Edit tracking data
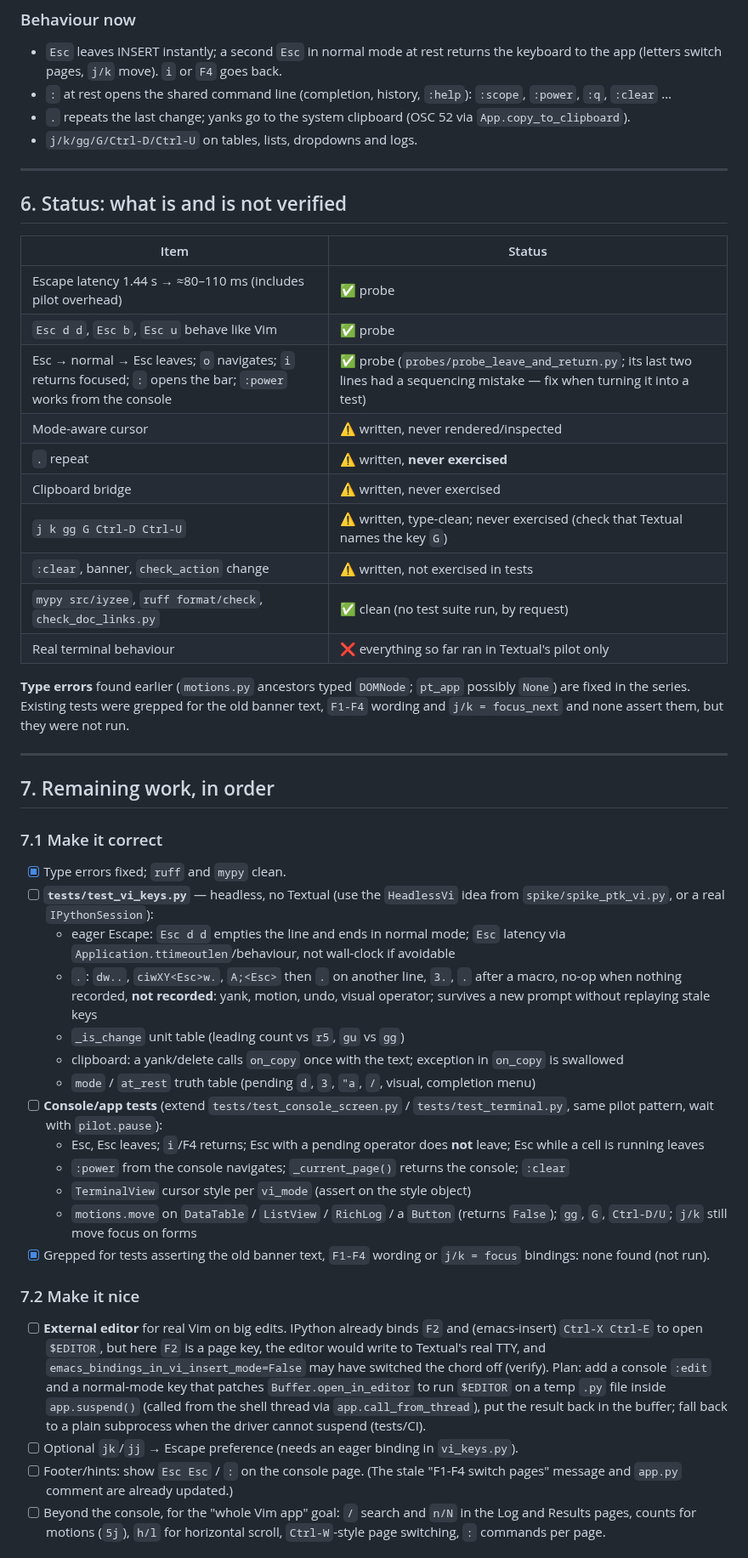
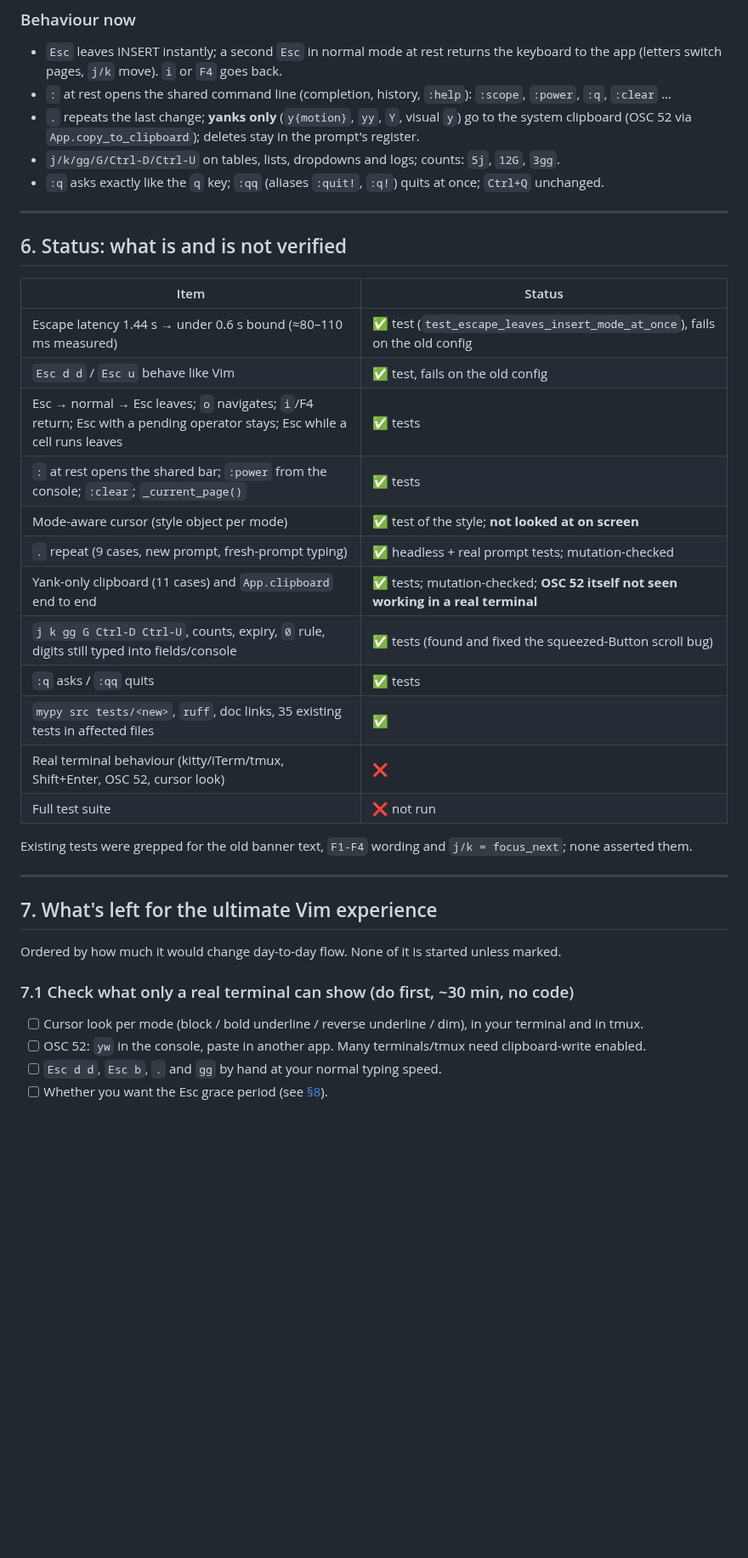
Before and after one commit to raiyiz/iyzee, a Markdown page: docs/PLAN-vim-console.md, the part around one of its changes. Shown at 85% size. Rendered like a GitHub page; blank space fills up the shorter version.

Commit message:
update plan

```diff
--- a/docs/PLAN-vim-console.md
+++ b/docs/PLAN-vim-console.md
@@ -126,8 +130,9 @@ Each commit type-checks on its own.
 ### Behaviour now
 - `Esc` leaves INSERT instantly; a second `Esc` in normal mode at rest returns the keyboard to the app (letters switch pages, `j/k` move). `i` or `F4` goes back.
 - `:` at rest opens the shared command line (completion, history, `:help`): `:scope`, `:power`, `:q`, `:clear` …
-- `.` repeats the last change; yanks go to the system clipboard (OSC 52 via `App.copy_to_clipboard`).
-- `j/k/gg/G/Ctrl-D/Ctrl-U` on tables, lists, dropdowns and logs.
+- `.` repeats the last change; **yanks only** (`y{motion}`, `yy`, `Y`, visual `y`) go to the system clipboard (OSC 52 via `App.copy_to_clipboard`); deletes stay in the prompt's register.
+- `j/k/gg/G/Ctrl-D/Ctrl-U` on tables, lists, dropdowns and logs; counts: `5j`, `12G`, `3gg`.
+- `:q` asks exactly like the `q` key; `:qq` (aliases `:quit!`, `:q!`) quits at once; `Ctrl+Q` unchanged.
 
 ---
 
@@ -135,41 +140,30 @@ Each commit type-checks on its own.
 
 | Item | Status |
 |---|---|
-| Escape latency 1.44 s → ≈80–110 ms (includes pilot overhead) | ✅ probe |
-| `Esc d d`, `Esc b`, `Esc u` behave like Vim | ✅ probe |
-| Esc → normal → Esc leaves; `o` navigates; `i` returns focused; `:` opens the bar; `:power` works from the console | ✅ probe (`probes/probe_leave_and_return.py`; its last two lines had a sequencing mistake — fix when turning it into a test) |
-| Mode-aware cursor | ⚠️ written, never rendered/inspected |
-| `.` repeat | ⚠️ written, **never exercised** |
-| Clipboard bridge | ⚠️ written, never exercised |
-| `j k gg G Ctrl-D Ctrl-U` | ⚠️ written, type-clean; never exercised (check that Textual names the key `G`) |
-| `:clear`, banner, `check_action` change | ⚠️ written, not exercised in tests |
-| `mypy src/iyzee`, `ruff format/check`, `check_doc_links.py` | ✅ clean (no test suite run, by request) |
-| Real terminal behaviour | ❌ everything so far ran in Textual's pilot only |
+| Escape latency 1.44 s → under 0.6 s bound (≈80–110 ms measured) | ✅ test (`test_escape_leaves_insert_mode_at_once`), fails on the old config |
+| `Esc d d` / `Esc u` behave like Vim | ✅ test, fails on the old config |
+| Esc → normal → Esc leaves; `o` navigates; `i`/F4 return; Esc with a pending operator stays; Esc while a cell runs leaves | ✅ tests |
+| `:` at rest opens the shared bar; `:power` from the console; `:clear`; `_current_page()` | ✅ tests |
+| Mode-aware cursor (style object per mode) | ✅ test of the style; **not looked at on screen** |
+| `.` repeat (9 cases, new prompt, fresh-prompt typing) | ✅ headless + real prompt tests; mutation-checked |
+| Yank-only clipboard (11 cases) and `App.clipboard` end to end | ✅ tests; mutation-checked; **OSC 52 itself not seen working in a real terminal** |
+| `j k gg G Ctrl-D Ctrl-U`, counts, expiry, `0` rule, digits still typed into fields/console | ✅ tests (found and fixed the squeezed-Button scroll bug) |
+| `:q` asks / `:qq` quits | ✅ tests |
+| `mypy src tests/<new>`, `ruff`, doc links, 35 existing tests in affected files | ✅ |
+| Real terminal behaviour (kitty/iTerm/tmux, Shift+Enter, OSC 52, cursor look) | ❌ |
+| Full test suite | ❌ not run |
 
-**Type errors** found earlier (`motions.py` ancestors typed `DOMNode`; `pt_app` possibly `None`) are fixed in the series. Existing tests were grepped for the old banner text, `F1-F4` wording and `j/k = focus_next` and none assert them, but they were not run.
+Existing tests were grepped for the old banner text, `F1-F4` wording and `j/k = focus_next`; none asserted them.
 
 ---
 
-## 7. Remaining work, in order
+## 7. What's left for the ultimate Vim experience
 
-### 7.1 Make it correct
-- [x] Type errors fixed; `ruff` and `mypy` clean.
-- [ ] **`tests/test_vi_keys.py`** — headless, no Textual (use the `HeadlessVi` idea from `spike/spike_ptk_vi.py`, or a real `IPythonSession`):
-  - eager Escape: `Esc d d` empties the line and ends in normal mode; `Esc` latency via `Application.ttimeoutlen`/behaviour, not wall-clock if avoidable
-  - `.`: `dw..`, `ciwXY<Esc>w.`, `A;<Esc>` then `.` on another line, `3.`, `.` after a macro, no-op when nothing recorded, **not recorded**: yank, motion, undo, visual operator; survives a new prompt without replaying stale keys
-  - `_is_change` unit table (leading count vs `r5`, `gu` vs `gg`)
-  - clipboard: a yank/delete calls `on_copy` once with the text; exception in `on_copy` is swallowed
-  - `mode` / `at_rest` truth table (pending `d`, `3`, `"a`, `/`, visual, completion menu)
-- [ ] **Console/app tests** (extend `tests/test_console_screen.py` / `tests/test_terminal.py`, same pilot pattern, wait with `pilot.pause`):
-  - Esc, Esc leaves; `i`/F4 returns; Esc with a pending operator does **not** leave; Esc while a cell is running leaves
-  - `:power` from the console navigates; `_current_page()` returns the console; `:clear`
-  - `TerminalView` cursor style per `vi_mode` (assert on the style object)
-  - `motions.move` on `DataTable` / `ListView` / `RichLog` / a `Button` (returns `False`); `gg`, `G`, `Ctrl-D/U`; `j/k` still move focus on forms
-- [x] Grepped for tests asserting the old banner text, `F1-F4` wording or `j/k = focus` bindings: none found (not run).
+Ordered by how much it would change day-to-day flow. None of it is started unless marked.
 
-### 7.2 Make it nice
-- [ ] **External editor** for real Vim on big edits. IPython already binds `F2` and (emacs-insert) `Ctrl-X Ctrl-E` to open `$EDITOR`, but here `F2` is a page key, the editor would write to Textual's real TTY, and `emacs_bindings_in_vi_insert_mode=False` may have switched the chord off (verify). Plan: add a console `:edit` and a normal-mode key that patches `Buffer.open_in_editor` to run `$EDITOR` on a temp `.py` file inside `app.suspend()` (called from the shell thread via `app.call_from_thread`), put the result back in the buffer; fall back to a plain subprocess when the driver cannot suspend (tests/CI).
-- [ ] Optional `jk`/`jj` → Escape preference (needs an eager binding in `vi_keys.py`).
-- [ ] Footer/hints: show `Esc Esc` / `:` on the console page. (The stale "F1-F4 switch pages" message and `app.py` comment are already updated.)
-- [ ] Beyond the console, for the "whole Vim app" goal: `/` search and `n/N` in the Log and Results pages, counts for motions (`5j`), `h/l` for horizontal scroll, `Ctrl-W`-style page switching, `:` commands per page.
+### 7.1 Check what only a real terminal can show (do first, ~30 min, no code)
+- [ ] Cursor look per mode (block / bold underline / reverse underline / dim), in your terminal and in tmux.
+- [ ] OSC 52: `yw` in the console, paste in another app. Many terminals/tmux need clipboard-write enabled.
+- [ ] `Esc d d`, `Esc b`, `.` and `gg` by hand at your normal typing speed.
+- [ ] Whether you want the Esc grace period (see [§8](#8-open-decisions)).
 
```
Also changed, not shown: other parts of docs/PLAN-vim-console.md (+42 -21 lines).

DIRECTIONS
Search the data above for the word "like" and say how many lines contain it, giving only that number.

OUTPUT
4